The BBC is haunted by two ghosts, but they are behaving in very different ways. Gavyn Davies reacted to the loss of the BBC chairmanship with stoicism and wry humour. When he resigned, he wrote an emollient letter to Tony Blair. He had no plans to luxuriate in grievance. But to his surprise - because the PM is usually good at the little courtesies - there was no reply. Davies mentioned it to his old friend Gordon Brown. There was still no reply.
Then, irritated by something Alastair Campbell was reported as saying, Davies announced at a party that perhaps he would sue Campbell after all. A number of Blairites were present. Two days later, Davies received a warm letter from Blair.
That almost certainly closes the matter with Davies, but the former director general, Greg Dyke, is in less conciliatory mood and will not be initiating a friendly correspondence with No10. Hurt to the core by the governors' decision to accept his offer of resignation - and still at moments giving the impression that he expects his old job back - Dyke is writing his memoirs. He intends to lay into his enemies, starting with the PM. The expectation is that the book will be serialised in the Sunday Times in the weeks just before the Labour Party conference so as to cause maximum trouble. Dyke also intends to give his detailed views of the BBC governors' personalities and shortcomings.

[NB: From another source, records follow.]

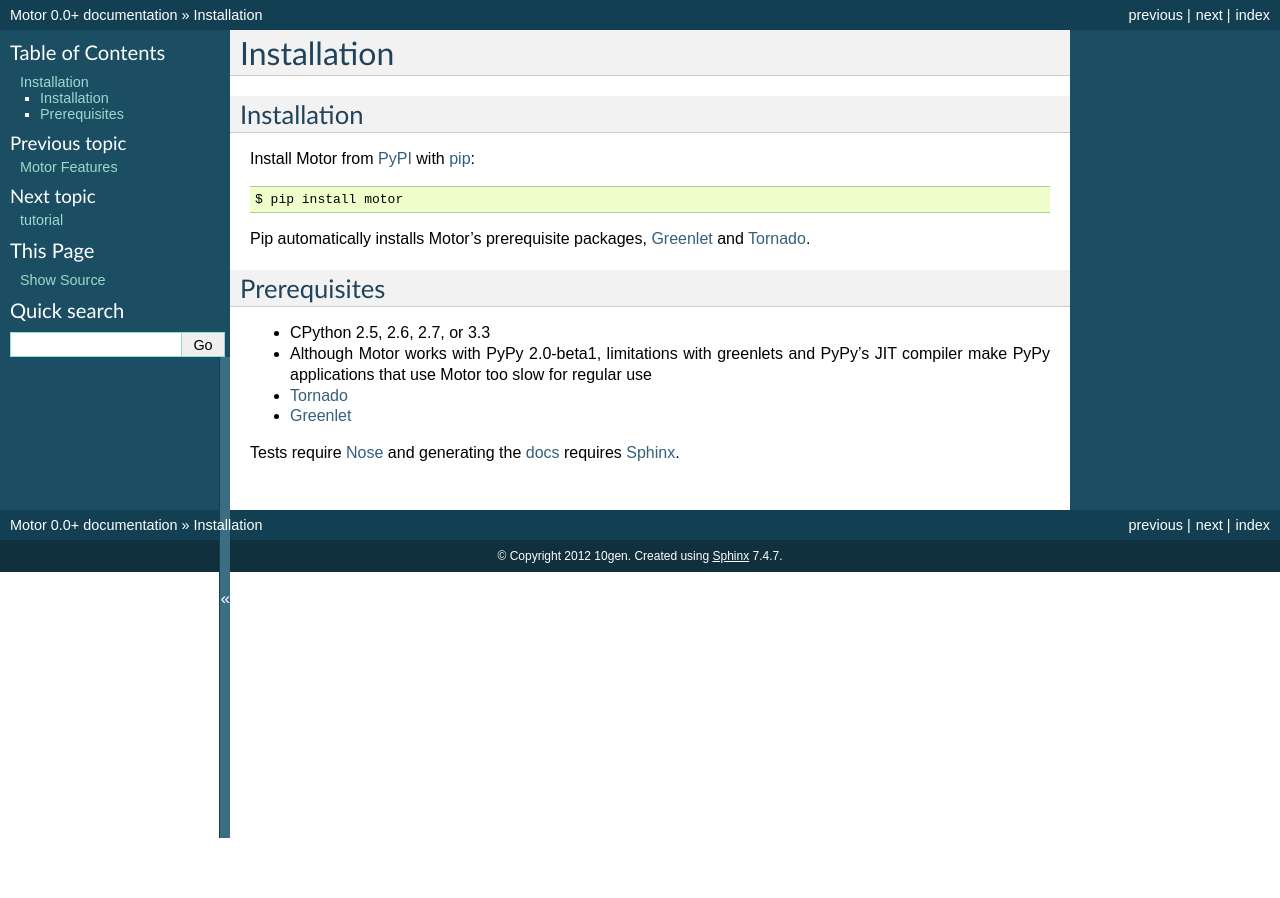
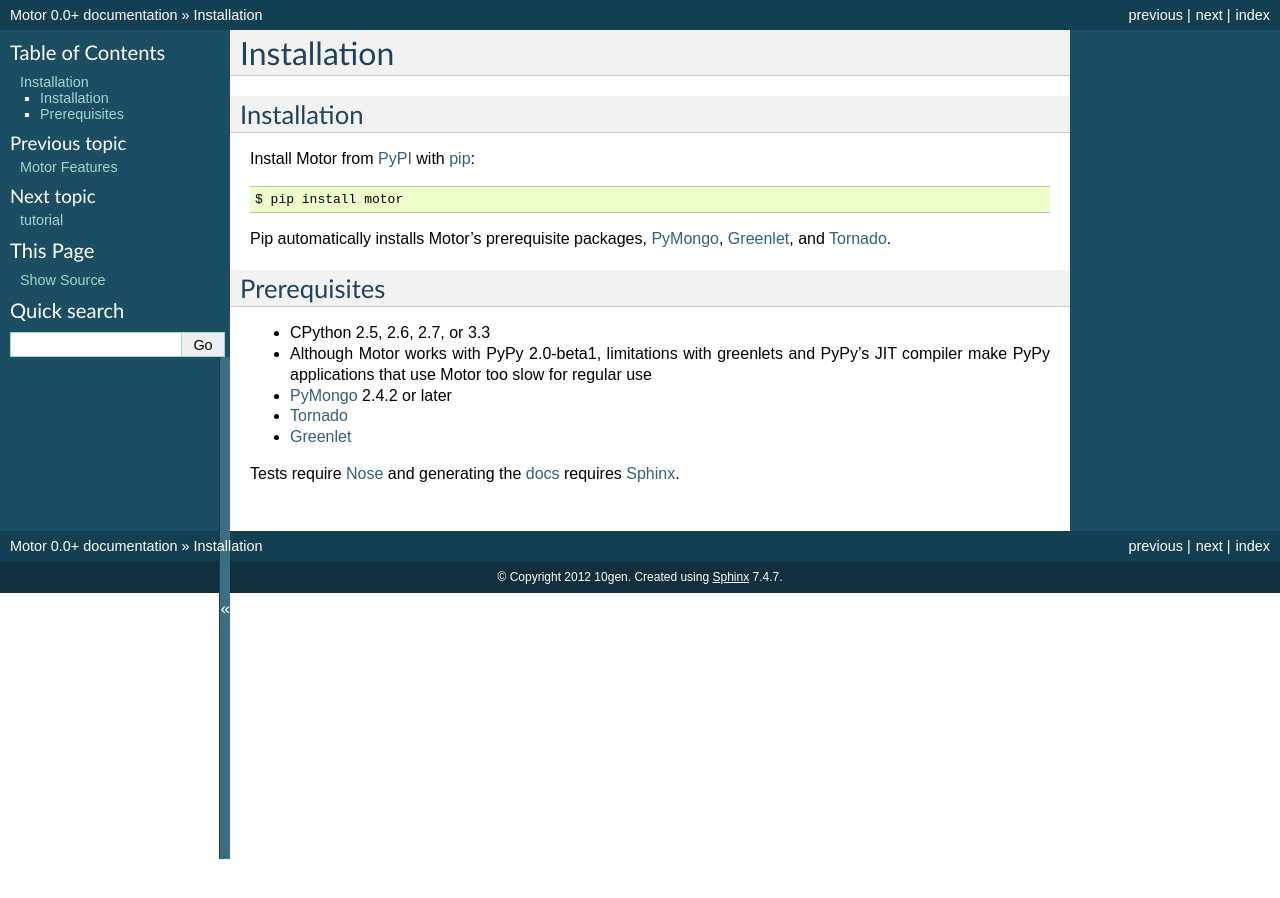
Before and after one commit to mongodb/motor, a Sphinx documentation site: the page built from doc/installation.rst, in a window 1280 px wide. Built offline with Sphinx 7.4.7, drawn with Linux system fonts in a browser that asks for light colours; pages that are not in the unit, such as notebooks, are missing from menus; the version number is read from the project's files by our own code.

Commit message:
Note that PyMongo is a prereq

```diff
--- a/doc/installation.rst
+++ b/doc/installation.rst
@@ -8,7 +8,8 @@
 
   $ pip install motor
 
-Pip automatically installs Motor's prerequisite packages, Greenlet_ and Tornado_.
+Pip automatically installs Motor's prerequisite packages, PyMongo_, Greenlet_,
+and Tornado_.
 
 Prerequisites
 -------------
@@ -17,6 +18,7 @@
 * Although Motor works with PyPy 2.0-beta1, limitations with greenlets and
   PyPy's JIT compiler make PyPy applications that use Motor too slow for
   regular use
+* PyMongo_ 2.4.2 or later
 * Tornado_
 * Greenlet_
 
@@ -26,9 +28,11 @@
 
 .. _pip: http://pip-installer.org
 
+.. _PyMongo: https://pypi.python.org/pypi/pymongo/
+
 .. _Tornado: http://www.tornadoweb.org
 
-.. _Greenlet: http://pypi.python.org/pypi/greenlet
+.. _Greenlet: http://pypi.python.org/pypi/greenlet/
 
 .. _Nose: http://pypi.python.org/pypi/nose/
 
```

When he was appointed, Dyke told a BBC audience that he thought he had some of John Birt's intellect and some of Michael Grade's flair. "If it turns out to be the other way round," he went on, "God help us all." Whatever his intellect or flair, no DG was ever more popular with BBC staff. Yet Grade may emulate him. One shrewd observer has identified the reason: Grade's family background. Several of his relations were successful impresarios - good at talent-spotting and at nurturing, humouring, soothing and flattering it. Grade has been wandering around the BBC talking to staff as if they were starlets who deserve a dressing room full of flowers and champagne.